Problem to solve: An identical copy of all the records is what the answer must contain.

Supplied information:
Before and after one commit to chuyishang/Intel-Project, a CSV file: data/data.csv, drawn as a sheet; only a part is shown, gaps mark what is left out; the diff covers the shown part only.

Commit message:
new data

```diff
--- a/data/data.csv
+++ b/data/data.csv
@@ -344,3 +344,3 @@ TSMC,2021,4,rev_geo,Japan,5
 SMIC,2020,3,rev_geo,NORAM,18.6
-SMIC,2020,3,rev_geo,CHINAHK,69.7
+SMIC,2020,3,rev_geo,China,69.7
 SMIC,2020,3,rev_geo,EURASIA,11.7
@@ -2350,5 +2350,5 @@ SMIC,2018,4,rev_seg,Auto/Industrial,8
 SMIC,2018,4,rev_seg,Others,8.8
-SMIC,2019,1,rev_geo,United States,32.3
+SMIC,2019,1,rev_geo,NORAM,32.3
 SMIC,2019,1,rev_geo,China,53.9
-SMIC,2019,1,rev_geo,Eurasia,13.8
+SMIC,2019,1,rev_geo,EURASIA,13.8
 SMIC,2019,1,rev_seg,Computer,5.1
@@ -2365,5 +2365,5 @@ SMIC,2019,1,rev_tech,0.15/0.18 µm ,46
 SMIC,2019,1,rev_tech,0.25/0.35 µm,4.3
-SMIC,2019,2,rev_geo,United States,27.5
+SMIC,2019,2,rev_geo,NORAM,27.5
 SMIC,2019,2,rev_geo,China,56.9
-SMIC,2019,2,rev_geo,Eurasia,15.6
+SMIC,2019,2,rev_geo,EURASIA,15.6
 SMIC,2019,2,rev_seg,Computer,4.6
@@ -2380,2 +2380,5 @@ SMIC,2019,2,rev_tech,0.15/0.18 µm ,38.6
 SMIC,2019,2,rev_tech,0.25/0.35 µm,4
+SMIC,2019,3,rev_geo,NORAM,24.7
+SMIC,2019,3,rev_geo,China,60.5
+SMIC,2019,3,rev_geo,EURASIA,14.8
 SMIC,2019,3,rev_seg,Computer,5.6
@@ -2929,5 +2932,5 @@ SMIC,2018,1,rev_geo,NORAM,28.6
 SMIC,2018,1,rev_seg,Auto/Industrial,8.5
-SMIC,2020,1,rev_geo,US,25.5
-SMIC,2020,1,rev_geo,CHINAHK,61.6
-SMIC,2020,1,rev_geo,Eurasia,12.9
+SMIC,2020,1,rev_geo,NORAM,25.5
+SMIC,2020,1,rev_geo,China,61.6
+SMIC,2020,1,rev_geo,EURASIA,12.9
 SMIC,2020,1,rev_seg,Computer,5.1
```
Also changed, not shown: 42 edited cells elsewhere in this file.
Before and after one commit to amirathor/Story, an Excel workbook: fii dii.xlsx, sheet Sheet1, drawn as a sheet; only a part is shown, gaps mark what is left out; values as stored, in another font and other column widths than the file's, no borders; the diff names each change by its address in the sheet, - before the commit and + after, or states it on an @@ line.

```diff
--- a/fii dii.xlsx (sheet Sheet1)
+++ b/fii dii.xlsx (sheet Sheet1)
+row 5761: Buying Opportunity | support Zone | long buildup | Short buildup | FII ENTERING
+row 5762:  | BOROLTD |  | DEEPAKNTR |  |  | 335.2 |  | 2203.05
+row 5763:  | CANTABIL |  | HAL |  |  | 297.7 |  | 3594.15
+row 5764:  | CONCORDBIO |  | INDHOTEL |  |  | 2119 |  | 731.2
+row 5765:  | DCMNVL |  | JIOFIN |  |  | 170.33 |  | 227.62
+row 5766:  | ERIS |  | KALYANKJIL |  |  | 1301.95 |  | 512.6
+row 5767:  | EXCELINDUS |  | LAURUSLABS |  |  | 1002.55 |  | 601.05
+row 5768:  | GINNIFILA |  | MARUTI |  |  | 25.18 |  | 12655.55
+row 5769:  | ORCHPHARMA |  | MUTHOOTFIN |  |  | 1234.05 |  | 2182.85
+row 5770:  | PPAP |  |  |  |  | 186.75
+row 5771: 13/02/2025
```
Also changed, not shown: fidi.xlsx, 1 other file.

Solved exercise:
Before and after one commit to chuyishang/Intel-Project, a CSV file: data/data.csv, drawn as a sheet; only a part is shown, gaps mark what is left out; the diff covers the shown part only.

Commit message:
new data

```diff
--- a/data/data.csv
+++ b/data/data.csv
@@ -344,3 +344,3 @@ TSMC,2021,4,rev_geo,Japan,5
 SMIC,2020,3,rev_geo,NORAM,18.6
-SMIC,2020,3,rev_geo,CHINAHK,69.7
+SMIC,2020,3,rev_geo,China,69.7
 SMIC,2020,3,rev_geo,EURASIA,11.7
@@ -2350,5 +2350,5 @@ SMIC,2018,4,rev_seg,Auto/Industrial,8
 SMIC,2018,4,rev_seg,Others,8.8
-SMIC,2019,1,rev_geo,United States,32.3
+SMIC,2019,1,rev_geo,NORAM,32.3
 SMIC,2019,1,rev_geo,China,53.9
-SMIC,2019,1,rev_geo,Eurasia,13.8
+SMIC,2019,1,rev_geo,EURASIA,13.8
 SMIC,2019,1,rev_seg,Computer,5.1
@@ -2365,5 +2365,5 @@ SMIC,2019,1,rev_tech,0.15/0.18 µm ,46
 SMIC,2019,1,rev_tech,0.25/0.35 µm,4.3
-SMIC,2019,2,rev_geo,United States,27.5
+SMIC,2019,2,rev_geo,NORAM,27.5
 SMIC,2019,2,rev_geo,China,56.9
-SMIC,2019,2,rev_geo,Eurasia,15.6
+SMIC,2019,2,rev_geo,EURASIA,15.6
 SMIC,2019,2,rev_seg,Computer,4.6
@@ -2380,2 +2380,5 @@ SMIC,2019,2,rev_tech,0.15/0.18 µm ,38.6
 SMIC,2019,2,rev_tech,0.25/0.35 µm,4
+SMIC,2019,3,rev_geo,NORAM,24.7
+SMIC,2019,3,rev_geo,China,60.5
+SMIC,2019,3,rev_geo,EURASIA,14.8
 SMIC,2019,3,rev_seg,Computer,5.6
@@ -2929,5 +2932,5 @@ SMIC,2018,1,rev_geo,NORAM,28.6
 SMIC,2018,1,rev_seg,Auto/Industrial,8.5
-SMIC,2020,1,rev_geo,US,25.5
-SMIC,2020,1,rev_geo,CHINAHK,61.6
-SMIC,2020,1,rev_geo,Eurasia,12.9
+SMIC,2020,1,rev_geo,NORAM,25.5
+SMIC,2020,1,rev_geo,China,61.6
+SMIC,2020,1,rev_geo,EURASIA,12.9
 SMIC,2020,1,rev_seg,Computer,5.1
```
Also changed, not shown: 42 edited cells elsewhere in this file.
Before and after one commit to amirathor/Story, an Excel workbook: fii dii.xlsx, sheet Sheet1, drawn as a sheet; only a part is shown, gaps mark what is left out; values as stored, in another font and other column widths than the file's, no borders; the diff names each change by its address in the sheet, - before the commit and + after, or states it on an @@ line.

```diff
--- a/fii dii.xlsx (sheet Sheet1)
+++ b/fii dii.xlsx (sheet Sheet1)
+row 5761: Buying Opportunity | support Zone | long buildup | Short buildup | FII ENTERING
+row 5762:  | BOROLTD |  | DEEPAKNTR |  |  | 335.2 |  | 2203.05
+row 5763:  | CANTABIL |  | HAL |  |  | 297.7 |  | 3594.15
+row 5764:  | CONCORDBIO |  | INDHOTEL |  |  | 2119 |  | 731.2
+row 5765:  | DCMNVL |  | JIOFIN |  |  | 170.33 |  | 227.62
+row 5766:  | ERIS |  | KALYANKJIL |  |  | 1301.95 |  | 512.6
+row 5767:  | EXCELINDUS |  | LAURUSLABS |  |  | 1002.55 |  | 601.05
+row 5768:  | GINNIFILA |  | MARUTI |  |  | 25.18 |  | 12655.55
+row 5769:  | ORCHPHARMA |  | MUTHOOTFIN |  |  | 1234.05 |  | 2182.85
+row 5770:  | PPAP |  |  |  |  | 186.75
+row 5771: 13/02/2025
```
Also changed, not shown: fidi.xlsx, 1 other file.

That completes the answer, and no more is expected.